The superpower of educators is influencing lives

Photo of a school teacher helping students.

One day during Patricia Terry’s sixth grade class in Palmer ISD, she did something unusual. She stood by my desk and spoke only to me. Tall and lean, she always wore a classy blouse tucked into a long skirt and sprayed her hair into a neat coif.

“I think you can do more in this class,” she said. “I bet you would enjoy ‘Billy Budd’ by Herman Melville. How would you like to read the book and write an essay for me?”

Side-by-side yearbook photos of Mrs. Terry and Melissa Ludwig.

Yearbook photos of Mrs. Terry (left) and Melissa Ludwig.

I felt so special. It was the first time I considered that reading and writing might be an area of strength for me, and that I could stretch myself beyond the assignment in front of me. From that moment on, it was my thing. I got so into books I would stay up all night reading. I bought journals and filled them with my adolescent thoughts (I really hope those no longer exist.).

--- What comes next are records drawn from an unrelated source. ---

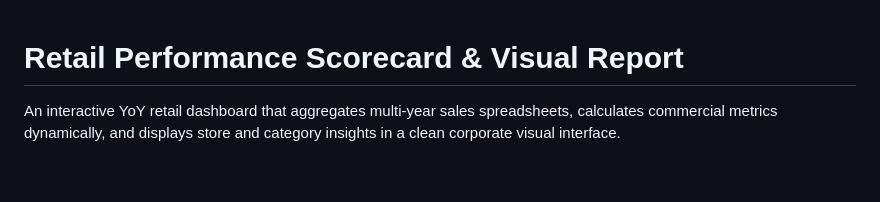
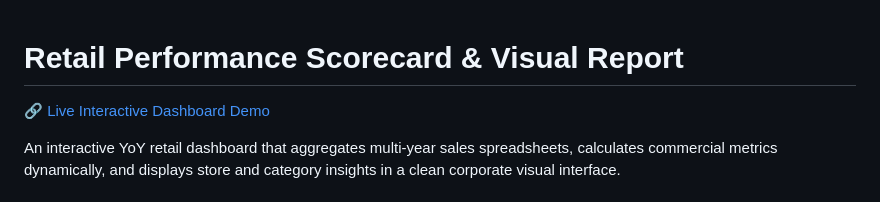
Before and after one commit to FedericoBucayan/Retail-Performance-Dashboard, a Markdown page: README.md, the part around the change. GitHub-like rendering; blank space fills up the shorter version.

```diff
--- a/README.md
+++ b/README.md
@@ -1,4 +1,6 @@
 # Retail Performance Scorecard & Visual Report
+
+🔗 [Live Interactive Dashboard Demo](https://federicobucayan.github.io/Retail-Performance-Dashboard/)
 
 An interactive YoY retail dashboard that aggregates multi-year sales spreadsheets, calculates commercial metrics dynamically, and displays store and category insights in a clean corporate visual interface.
 
```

“My thing” led me to a career in journalism, which propelled me into communications and content development, and into the dream job I have now.

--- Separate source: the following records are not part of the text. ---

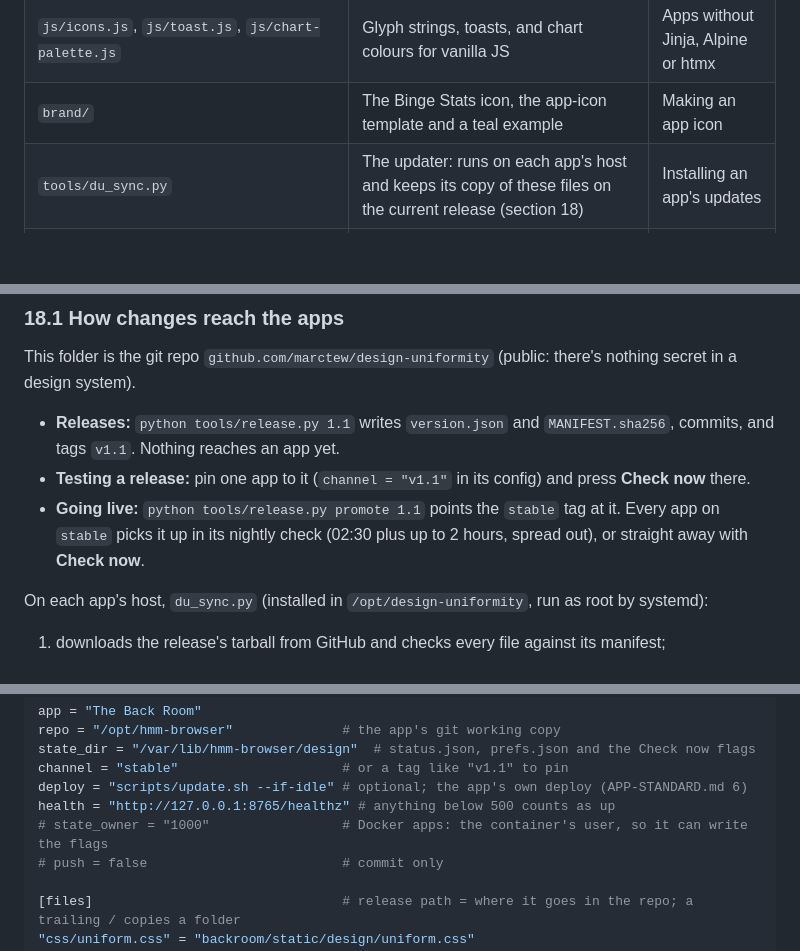
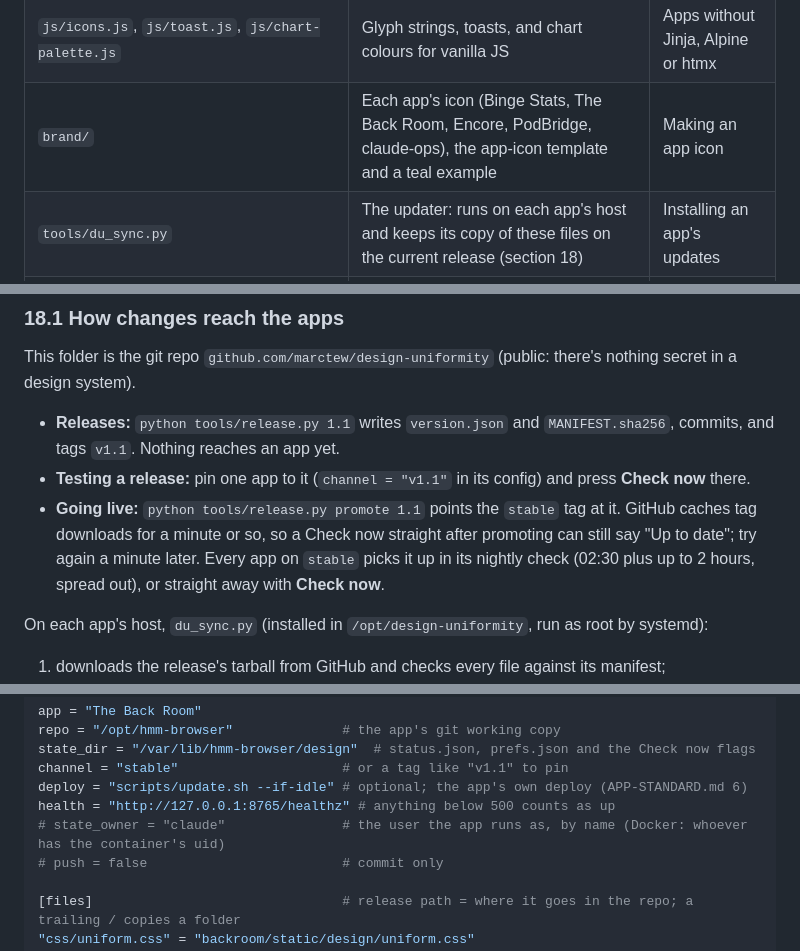
Before and after one commit to marctew/PodBridge, a Markdown page: docs/design/DESIGN-SPEC.md, 3 parts joined by grey strips. Rendered like a GitHub page; blank space fills up the shorter version.

```diff
--- a/docs/design/DESIGN-SPEC.md
+++ b/docs/design/DESIGN-SPEC.md
@@ -40,7 +40,7 @@ The accent colour says which category an app belongs to (section 3.3). The app i
 | `templates/macros/ui.html` | Jinja components: page_header, stat_tile, empty_state, tabs, badge, progress, banner, kebab, confirm_button, field | Jinja apps |
 | `templates/base.html` + `partials/` | The app shell: sidebar, top bar, bottom nav, toasts, theme head and theme switch | Starting a new app |
 | `js/icons.js`, `js/toast.js`, `js/chart-palette.js` | Glyph strings, toasts, and chart colours for vanilla JS | Apps without Jinja, Alpine or htmx |
-| `brand/` | The Binge Stats icon, the app-icon template and a teal example | Making an app icon |
+| `brand/` | Each app's icon (Binge Stats, The Back Room, Encore, PodBridge, claude-ops), the app-icon template and a teal example | Making an app icon |
 | `tools/du_sync.py` | The updater: runs on each app's host and keeps its copy of these files on the current release (section 18) | Installing an app's updates |
 | `tools/du_flask.py` + `templates/partials/design_card.html` + `js/design-card.js` | The Settings card for the updater (7.14) | Every Flask app |
 | `tools/release.py` | Makes a release and promotes it to `stable` | Publishing a change |
@@ -569,7 +569,7 @@ This folder is the source of truth.
 This folder is the git repo `github.com/marctew/design-uniformity` (public: there's nothing secret in a design system).
 - **Releases:** `python tools/release.py 1.1` writes `version.json` and `MANIFEST.sha256`, commits, and tags `v1.1`. Nothing reaches an app yet.
 - **Testing a release:** pin one app to it (`channel = "v1.1"` in its config) and press **Check now** there.
-- **Going live:** `python tools/release.py promote 1.1` points the `stable` tag at it. Every app on `stable` picks it up in its nightly check (02:30 plus up to 2 hours, spread out), or straight away with **Check now**.
+- **Going live:** `python tools/release.py promote 1.1` points the `stable` tag at it. GitHub caches tag downloads for a minute or so, so a Check now straight after promoting can still say "Up to date"; try again a minute later. Every app on `stable` picks it up in its nightly check (02:30 plus up to 2 hours, spread out), or straight away with **Check now**.
 
 On each app's host, `du_sync.py` (installed in `/opt/design-uniformity`, run as root by systemd):
 1. downloads the release's tarball from GitHub and checks every file against its manifest;
@@ -588,7 +588,7 @@ state_dir = "/var/lib/hmm-browser/design"  # status.json, prefs.json and the Che
 channel = "stable"                     # or a tag like "v1.1" to pin
 deploy = "scripts/update.sh --if-idle" # optional; the app's own deploy (APP-STANDARD.md 6)
 health = "http://127.0.0.1:8765/healthz" # anything below 500 counts as up
-# state_owner = "1000"                 # Docker apps: the container's user, so it can write the flags
+# state_owner = "claude"               # the user the app runs as, by name (Docker: whoever has the container's uid)
 # push = false                         # commit only
 
 [files]                                # release path = where it goes in the repo; a trailing / copies a folder
```
Also changed, not shown: other parts of docs/design/DESIGN-SPEC.md (+2 -0 lines), docs/design/APP-STANDARD.md (+9 -5 lines).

Educators like Mrs. Terry possess a superpower, one they can use for students every day. They spot strengths, set the bar a little higher and let students know they believe they can reach it.

In the video below, we asked members of our Holdsworth governing board, “Was there an educator who put you on the path to success?”

Our board members have all achieved great things and are respected leaders in their fields. But they weren’t born knowing who they would become. Educators stepped in to help shape the path.


For Shari Albright, it was John Moore, a college professor who “saw something in me that I didn’t even see in myself.”

For Elisa Villanueva Beard, it was Mike Trevino, a high school English teacher whose “incredibly high expectations led me to do work I never imagined I could do.”

For Dr. Nolan Perez, it was Donato Garcia, a chemistry teacher who pushed him to become a physician.

Taking the time to guide students is one of those “soft” measures of success that will never make it into state accountability results. Yet for educators, thank-you letters, phone calls and pictures from former students count for a lot more than test scores when it comes to their own personal measures of success.

Take a moment today to think about an educator who influenced your life. If you are an educator yourself, dig out some of those thank-you notes as a reminder that you are making a difference.

Many times, educators don’t know if they succeeded in planting a seed. I never told Mrs. Terry how much her small act meant to me, but perhaps this piece will come to her attention and I will get another chance.